- We got the call from Security.

They found Rudy
at the top of the bleachers.

You know what he was doing?

Shellacking the entire bleachers
at 11:00 in the evening.

And do you know why?
God told him to.

The police tried to talk him down,
they couldn't.

When they finally went up to get him,
the structure started swaying

and a minute later, the whole thing
collapsed in a heap.

I saw it happen.
It's a miracle no one got hurt.

I'm holding you responsible,

- You're what?
- We should have put an end

to all this craziness
when we had the chance earlier.

Excuse me.

Can I talk to him?

The school wants to press charges
for vandalism.

I'm gonna have to take him
down to the station, but go ahead.

Hey, Rudy. How are you doing?

I'm awful sorry, Reverend, but I really
had to shellac those bleachers.

You know, I guess God wanted me
to get them ready

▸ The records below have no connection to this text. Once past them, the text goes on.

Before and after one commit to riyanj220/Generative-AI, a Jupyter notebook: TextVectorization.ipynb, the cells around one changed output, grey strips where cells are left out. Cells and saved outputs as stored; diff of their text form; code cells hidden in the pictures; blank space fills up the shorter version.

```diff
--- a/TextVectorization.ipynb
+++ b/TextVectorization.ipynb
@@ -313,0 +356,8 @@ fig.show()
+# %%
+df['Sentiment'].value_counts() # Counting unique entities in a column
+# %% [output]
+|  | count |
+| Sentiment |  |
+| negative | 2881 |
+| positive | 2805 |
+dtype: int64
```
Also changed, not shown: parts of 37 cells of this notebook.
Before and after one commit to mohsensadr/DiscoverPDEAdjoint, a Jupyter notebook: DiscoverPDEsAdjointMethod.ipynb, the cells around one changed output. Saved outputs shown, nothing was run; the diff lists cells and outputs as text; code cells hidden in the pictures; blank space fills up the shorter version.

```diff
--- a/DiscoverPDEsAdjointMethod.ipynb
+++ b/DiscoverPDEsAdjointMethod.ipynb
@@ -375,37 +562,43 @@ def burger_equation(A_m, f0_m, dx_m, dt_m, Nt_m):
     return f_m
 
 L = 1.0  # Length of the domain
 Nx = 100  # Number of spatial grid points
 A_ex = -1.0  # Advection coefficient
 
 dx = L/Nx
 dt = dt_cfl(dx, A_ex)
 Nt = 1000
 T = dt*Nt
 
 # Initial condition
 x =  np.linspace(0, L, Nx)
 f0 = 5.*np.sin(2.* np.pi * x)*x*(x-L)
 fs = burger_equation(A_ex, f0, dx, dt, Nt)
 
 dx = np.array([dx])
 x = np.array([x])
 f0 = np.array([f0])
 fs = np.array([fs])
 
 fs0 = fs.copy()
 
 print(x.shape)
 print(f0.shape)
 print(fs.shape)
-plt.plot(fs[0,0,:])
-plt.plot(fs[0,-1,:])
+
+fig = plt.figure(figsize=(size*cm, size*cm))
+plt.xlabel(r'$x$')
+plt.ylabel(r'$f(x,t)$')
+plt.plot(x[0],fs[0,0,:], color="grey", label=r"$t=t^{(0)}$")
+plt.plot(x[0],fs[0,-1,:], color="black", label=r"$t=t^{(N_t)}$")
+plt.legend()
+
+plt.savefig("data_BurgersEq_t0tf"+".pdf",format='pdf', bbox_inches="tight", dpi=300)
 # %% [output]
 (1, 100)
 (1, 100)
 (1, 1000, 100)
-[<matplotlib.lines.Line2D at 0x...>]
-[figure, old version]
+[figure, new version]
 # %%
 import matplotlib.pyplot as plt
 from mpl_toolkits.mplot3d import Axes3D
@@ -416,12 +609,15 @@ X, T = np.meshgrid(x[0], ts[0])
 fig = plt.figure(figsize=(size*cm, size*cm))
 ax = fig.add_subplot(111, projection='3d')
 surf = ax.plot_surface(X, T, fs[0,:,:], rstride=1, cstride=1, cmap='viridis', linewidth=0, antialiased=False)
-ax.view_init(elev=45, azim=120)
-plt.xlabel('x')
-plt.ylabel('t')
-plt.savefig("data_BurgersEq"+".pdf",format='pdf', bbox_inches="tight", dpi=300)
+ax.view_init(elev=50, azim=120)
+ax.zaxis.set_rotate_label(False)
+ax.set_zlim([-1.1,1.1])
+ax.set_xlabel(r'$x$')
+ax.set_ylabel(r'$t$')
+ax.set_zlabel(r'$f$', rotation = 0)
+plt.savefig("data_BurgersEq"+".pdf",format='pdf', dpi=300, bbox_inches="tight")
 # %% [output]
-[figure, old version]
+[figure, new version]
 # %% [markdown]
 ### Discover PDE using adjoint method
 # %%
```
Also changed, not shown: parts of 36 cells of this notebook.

for the marching band competition

I mean, those kids, they really deserve
nice, smooth bleachers, don't they?

Gee, I didn't know the whole thing
was gonna collapse on me.

I swear I didn't know it.

All the rain this winter
must have rusted out the supports.

I'm awful sorry, Reverend.

I'm sorry you have to see me
like this, you know?

I tell you, if this had happened
eight hours from now,

when those bleachers
had been filled with students...

there's no telling how many
could have been injured.

Someone could have been killed.

Did you hear that, Dad? If this would
have happened eight hours from now?

If this had happened
tomorrow morning...

Yes. I hadn't thought about that.
Well, thank God this happened now.

What did you say?

I said, thank--

"Thank God" is right.

Whatever you want, Rudy,
just name it.

Well, I think
my work is done here.

I think I'd like to retire.

Yeah. I think I'd like to go fishing.

Come on.

We'll take you home.